(Change listing data)
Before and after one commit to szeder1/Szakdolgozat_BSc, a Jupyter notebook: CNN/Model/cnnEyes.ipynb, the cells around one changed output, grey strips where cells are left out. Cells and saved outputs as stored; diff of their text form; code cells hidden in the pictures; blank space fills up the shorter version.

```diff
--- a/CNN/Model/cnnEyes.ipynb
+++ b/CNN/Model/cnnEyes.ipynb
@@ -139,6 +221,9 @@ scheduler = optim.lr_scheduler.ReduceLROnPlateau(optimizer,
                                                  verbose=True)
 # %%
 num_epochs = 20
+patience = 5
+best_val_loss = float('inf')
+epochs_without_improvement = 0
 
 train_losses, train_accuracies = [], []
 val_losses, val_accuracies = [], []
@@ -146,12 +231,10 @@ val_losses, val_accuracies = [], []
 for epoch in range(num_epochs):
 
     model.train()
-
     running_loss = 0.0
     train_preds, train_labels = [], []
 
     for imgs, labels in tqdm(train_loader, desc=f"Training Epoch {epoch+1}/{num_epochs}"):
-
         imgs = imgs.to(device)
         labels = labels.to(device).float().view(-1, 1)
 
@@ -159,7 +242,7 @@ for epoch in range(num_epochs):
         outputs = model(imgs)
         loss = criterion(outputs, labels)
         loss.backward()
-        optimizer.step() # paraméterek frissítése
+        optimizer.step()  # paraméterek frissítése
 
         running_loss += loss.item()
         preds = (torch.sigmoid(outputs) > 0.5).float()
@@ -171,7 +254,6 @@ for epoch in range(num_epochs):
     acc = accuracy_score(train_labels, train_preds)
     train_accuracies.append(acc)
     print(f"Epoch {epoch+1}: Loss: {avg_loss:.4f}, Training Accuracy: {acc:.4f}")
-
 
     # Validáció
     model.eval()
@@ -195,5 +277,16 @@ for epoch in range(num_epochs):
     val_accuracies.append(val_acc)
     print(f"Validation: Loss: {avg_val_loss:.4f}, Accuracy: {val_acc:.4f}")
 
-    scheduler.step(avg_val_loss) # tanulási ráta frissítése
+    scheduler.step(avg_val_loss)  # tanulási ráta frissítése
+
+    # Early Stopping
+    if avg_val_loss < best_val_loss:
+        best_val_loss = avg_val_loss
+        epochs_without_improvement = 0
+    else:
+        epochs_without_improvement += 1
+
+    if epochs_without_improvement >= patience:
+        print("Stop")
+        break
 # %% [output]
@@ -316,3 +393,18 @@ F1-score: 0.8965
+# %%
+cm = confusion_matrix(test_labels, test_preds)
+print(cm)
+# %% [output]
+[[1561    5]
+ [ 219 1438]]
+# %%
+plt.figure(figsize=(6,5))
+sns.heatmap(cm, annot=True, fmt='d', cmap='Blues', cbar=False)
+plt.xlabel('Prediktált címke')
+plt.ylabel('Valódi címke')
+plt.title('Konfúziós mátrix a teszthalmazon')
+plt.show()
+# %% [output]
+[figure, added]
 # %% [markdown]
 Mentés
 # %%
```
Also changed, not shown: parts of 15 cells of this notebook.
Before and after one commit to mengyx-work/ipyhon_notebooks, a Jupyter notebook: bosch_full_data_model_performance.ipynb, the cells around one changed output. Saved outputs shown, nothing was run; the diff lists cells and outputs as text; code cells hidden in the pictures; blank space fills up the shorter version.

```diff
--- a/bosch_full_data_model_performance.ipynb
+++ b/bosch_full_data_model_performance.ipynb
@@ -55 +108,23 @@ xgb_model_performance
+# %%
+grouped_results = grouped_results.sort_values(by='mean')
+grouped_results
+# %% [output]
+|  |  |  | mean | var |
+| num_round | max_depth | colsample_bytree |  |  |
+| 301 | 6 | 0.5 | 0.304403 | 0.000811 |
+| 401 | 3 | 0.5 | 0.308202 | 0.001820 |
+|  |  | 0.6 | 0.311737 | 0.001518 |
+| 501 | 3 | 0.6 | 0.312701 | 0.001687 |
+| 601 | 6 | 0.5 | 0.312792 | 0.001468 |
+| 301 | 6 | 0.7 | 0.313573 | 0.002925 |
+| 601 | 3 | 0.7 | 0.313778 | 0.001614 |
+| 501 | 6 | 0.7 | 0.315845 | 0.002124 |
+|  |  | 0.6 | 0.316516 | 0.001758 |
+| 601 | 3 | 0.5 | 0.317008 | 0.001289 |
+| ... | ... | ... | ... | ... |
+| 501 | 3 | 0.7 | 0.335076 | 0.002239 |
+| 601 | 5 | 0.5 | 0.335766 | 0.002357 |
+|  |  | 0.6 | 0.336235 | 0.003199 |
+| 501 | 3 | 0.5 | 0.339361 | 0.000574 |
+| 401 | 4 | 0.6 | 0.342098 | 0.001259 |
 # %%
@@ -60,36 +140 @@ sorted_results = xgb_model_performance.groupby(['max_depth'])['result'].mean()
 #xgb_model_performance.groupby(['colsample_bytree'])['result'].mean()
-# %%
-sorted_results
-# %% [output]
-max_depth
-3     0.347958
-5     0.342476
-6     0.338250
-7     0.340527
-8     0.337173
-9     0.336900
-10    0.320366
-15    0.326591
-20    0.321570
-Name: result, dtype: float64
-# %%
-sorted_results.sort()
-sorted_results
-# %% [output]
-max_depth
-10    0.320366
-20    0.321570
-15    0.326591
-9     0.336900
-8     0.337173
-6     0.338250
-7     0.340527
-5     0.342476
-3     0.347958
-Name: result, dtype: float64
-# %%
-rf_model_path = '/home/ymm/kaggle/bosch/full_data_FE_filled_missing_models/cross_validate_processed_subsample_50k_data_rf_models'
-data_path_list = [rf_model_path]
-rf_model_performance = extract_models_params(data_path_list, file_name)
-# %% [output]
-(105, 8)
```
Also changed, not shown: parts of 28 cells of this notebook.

#### [WHAT YOU HAVE TO DO]
Where a line of the records above holds the word "scheduler", copy that line.

#### [YOUR RESPONSE]
@@ -139,6 +221,9 @@ scheduler = optim.lr_scheduler.ReduceLROnPlateau(optimizer,
-    scheduler.step(avg_val_loss) # tanulási ráta frissítése
+    scheduler.step(avg_val_loss)  # tanulási ráta frissítése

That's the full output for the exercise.